Other species of albatross regularly seen off Lakes Entrance during late summer and autumn include Buller’s and Yellow-nosed Albatross. Other species would be present during the winter and spring months.

The Shy Albatross is the only albatross to breed in Australia – on Albatross Island in Bass Strait. The scientific name is Thalassarche cauta. The genus name Thalassarche means ruler of the sea and seems appropriate. The species name cauta was given by John Gould in 1840 and means cautious or wary - from Latin cautus meaning cautious or heedful. As with many bird names shy seems inexplicable given this albatross is far from shy around boats, which they will readily approach, especially if a free feed is on offer. A number of very similar sub species are now recognised, White-capped (steadi) and Chatham (eremita).

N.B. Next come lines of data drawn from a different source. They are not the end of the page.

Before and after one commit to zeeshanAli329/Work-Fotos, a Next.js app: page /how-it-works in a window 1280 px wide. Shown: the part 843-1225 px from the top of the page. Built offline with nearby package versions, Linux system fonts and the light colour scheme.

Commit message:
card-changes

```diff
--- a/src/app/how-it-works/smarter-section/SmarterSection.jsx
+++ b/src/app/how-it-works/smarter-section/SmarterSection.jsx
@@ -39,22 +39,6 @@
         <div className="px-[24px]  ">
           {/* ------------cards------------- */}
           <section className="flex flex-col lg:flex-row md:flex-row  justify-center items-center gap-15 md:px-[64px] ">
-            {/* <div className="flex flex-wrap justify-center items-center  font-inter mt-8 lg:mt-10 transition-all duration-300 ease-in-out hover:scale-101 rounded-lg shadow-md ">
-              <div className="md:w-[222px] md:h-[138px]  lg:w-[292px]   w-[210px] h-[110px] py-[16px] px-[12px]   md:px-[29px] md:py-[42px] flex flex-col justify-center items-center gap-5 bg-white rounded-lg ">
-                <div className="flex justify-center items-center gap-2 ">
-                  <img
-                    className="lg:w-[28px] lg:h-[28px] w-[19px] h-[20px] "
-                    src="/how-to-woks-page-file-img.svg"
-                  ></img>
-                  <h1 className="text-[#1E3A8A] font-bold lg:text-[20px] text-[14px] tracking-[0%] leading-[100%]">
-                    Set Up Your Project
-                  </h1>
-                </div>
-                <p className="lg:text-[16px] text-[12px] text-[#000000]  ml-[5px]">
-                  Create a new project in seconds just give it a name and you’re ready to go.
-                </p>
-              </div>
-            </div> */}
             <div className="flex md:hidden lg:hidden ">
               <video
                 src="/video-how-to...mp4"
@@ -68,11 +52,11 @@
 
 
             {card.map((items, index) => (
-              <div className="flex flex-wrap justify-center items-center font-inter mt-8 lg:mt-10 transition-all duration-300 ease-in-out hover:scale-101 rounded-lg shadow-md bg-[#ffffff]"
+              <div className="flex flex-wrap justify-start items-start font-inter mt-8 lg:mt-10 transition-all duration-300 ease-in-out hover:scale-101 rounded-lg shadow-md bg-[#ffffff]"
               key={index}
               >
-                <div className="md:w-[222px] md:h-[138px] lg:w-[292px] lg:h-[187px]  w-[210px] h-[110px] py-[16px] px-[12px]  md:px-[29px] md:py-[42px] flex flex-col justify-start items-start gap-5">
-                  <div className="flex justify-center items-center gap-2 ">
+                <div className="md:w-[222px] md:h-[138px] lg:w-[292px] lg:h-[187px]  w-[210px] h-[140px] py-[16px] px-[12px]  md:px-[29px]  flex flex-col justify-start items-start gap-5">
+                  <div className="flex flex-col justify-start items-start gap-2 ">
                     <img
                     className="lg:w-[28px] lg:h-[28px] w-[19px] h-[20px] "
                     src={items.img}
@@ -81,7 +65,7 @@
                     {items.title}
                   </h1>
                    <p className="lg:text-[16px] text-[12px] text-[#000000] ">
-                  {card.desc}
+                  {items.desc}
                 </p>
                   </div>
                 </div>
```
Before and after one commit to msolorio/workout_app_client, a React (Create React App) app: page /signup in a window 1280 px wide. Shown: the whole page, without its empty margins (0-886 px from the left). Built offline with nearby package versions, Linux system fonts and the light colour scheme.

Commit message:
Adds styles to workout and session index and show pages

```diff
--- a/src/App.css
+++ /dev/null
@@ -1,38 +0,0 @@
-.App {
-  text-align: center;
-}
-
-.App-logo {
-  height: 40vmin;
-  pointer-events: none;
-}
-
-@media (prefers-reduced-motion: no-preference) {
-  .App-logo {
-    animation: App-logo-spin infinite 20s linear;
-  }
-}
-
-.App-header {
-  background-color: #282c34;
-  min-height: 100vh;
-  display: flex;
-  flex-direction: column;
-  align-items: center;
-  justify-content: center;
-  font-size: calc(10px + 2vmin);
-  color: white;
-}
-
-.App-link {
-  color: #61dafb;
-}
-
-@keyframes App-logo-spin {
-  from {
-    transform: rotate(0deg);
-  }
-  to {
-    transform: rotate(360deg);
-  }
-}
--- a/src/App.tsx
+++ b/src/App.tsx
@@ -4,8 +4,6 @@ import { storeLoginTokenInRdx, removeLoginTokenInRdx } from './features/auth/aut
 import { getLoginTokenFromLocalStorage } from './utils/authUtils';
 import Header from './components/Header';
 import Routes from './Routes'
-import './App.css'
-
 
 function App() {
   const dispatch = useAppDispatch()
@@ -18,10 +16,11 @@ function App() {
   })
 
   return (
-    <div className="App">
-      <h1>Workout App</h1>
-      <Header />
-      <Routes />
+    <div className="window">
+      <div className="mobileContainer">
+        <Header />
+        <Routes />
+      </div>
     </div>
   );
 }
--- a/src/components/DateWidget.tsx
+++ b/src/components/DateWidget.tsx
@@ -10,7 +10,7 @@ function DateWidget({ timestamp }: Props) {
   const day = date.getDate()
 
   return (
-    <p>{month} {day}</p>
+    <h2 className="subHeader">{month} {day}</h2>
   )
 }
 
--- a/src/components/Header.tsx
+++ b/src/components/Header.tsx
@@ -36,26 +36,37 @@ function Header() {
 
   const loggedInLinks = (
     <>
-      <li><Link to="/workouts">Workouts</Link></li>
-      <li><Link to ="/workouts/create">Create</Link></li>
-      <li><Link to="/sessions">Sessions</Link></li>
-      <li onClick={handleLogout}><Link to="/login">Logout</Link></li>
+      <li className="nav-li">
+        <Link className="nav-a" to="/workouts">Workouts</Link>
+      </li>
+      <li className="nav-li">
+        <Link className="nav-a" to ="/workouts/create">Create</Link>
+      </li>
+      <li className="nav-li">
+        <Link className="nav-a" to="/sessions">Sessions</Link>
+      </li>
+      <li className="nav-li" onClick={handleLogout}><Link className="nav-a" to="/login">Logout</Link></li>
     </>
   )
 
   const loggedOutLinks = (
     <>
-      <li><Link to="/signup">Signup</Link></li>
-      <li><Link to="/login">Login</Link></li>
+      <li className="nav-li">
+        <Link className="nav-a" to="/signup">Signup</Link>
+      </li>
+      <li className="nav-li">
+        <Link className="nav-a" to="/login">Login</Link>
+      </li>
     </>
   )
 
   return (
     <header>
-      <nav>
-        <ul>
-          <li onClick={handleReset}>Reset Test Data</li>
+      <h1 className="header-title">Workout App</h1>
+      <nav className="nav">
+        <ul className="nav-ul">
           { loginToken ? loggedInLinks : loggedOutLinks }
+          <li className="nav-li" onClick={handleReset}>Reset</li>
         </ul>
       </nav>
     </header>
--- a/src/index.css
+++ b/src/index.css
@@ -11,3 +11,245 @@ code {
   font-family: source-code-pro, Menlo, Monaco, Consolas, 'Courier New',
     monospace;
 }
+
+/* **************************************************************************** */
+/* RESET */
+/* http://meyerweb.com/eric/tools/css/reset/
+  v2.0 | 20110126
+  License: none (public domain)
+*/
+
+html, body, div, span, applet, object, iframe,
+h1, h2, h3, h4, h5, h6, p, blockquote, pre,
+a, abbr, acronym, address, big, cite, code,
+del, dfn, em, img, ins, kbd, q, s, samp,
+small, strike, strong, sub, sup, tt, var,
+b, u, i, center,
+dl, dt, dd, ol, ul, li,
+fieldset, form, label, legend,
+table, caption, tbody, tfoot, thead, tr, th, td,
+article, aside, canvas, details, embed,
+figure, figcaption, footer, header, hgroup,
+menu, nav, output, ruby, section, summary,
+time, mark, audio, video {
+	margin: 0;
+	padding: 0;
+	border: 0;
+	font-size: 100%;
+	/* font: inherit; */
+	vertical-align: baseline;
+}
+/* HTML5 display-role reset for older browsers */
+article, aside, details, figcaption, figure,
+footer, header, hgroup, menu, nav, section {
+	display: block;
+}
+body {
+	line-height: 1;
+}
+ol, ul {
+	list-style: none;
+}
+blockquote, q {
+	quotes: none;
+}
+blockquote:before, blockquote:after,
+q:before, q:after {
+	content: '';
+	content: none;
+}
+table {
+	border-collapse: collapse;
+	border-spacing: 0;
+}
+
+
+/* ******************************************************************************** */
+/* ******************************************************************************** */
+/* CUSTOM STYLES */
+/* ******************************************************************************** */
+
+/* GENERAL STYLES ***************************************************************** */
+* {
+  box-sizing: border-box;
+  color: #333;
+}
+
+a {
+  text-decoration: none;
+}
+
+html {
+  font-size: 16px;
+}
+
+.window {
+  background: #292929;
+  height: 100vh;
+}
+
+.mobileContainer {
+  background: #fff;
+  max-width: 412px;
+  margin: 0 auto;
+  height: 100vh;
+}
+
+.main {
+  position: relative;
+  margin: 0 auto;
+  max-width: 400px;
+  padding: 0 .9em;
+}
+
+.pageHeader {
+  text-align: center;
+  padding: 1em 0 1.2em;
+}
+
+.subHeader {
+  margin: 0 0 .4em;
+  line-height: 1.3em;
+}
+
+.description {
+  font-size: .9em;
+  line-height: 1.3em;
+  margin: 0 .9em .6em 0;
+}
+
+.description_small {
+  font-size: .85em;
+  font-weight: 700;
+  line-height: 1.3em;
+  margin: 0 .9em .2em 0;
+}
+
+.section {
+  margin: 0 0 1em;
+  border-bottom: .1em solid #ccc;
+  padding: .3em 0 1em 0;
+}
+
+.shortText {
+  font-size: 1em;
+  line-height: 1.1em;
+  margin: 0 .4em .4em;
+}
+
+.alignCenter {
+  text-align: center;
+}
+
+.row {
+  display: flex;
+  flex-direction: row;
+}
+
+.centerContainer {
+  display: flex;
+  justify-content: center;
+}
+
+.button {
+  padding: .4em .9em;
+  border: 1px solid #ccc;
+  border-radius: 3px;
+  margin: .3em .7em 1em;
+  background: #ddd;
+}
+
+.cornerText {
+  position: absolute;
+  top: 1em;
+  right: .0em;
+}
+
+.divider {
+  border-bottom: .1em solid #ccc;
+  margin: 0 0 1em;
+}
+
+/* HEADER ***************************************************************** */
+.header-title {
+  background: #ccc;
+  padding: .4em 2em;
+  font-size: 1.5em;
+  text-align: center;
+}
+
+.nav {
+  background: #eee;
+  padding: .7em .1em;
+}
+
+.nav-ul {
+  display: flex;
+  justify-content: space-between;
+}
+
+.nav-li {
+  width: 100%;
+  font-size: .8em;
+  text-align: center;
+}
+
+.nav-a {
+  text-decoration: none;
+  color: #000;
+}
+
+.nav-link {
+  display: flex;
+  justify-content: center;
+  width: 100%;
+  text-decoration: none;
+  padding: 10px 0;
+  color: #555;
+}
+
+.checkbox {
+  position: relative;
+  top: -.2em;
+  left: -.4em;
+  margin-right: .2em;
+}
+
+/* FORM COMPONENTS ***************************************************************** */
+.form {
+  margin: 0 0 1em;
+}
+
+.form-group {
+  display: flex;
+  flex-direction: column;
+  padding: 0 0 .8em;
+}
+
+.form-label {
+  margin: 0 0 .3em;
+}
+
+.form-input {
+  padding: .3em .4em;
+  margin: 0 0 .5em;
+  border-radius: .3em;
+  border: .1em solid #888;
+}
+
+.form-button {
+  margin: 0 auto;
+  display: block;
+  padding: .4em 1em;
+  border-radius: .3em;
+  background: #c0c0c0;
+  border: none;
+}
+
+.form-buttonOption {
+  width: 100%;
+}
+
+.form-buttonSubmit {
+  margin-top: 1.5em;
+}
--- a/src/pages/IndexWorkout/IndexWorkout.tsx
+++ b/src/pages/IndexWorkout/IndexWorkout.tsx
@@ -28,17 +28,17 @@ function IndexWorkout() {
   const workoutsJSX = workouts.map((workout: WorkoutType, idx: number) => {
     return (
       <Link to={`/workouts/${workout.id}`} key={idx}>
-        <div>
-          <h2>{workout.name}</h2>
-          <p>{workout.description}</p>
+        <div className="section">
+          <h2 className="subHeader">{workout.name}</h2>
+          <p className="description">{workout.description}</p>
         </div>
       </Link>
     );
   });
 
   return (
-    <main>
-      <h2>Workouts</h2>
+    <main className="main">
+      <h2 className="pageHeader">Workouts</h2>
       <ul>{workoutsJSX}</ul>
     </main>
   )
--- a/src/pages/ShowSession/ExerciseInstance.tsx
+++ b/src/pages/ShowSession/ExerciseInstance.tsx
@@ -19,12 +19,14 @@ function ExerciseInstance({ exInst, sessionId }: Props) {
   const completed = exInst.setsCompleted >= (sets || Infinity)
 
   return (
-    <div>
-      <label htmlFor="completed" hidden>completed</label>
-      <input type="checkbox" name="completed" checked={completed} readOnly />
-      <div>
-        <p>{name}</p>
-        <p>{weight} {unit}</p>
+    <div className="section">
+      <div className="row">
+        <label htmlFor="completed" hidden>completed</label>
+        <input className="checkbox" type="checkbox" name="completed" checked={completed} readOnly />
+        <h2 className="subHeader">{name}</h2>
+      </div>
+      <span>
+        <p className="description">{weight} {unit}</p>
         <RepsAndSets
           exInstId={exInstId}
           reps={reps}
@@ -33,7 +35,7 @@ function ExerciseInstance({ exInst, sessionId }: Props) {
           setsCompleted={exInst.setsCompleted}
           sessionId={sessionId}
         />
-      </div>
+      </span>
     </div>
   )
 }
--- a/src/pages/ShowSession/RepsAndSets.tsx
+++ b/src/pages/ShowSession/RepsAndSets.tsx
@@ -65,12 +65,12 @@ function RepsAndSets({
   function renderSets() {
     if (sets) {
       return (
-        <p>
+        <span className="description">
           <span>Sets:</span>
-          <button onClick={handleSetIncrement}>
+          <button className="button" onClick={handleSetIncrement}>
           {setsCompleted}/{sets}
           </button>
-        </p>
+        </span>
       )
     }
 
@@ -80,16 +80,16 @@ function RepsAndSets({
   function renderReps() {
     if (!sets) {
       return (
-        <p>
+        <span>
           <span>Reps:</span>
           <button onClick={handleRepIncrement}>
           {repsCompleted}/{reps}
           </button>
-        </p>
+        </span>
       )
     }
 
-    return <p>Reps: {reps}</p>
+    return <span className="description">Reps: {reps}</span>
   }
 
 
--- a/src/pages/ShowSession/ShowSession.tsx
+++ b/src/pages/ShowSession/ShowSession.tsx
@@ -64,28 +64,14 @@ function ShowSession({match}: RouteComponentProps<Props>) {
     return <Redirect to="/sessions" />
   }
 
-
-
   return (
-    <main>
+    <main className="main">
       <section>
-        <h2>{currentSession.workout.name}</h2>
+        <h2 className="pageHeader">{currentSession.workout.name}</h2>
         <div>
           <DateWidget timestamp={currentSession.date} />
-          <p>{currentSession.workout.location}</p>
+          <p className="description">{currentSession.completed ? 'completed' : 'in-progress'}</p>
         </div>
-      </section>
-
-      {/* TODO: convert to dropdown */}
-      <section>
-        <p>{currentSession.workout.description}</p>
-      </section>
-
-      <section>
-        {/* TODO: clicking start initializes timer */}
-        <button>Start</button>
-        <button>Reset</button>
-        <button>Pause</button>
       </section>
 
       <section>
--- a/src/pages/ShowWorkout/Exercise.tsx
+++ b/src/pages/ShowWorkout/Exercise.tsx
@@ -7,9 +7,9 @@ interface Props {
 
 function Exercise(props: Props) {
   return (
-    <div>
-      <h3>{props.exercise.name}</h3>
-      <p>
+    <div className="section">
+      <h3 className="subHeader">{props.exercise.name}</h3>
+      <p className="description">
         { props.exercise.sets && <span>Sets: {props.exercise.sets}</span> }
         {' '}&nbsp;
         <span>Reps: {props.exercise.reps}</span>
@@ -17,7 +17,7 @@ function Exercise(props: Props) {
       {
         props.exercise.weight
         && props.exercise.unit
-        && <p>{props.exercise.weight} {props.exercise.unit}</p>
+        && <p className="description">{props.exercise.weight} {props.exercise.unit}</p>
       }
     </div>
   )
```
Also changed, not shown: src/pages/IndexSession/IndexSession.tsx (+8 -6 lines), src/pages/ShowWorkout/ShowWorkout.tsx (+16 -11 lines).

The bird from previous image at rest on the water.
There are three sub species Shy (cauta), White-capped and Chatham. You can tell this is a Shy by the yellow base of the upper bill ridge.
The bird behind is an immature Shy Albatross - note the dark tipped grey bill. The adult bird has a fleshy coloured bill with a yellow tip.

Albatross are magnificent birds and with huge wingspans they certainly rule the southern ocean, however long line fishing has decimated their numbers, particularly for some species. Lets hope changes can be made to fishing methods and gear to reduce the losses and allow the populations of these long lived slow reproducers to recover in time.


  1. Ripping shots of some beautiful birds John :-)

  2. You were lucky to see the Albatross so close to land, and I agree about the fishing boats being an attraction for them. Do you know you can report the banded bird if you can read the number on the band? I sent one report which turned out to have been banded by a French team.

  3. There was a newly deceased albatross on Undertow Beach at Cape Paterson this morning 14/7/2014. No sign of dog attack(? - no scattering of feathers etc) but it had skin, feathers missing from its chest area. Beautiful/huge looking bird. First one I've ever seen.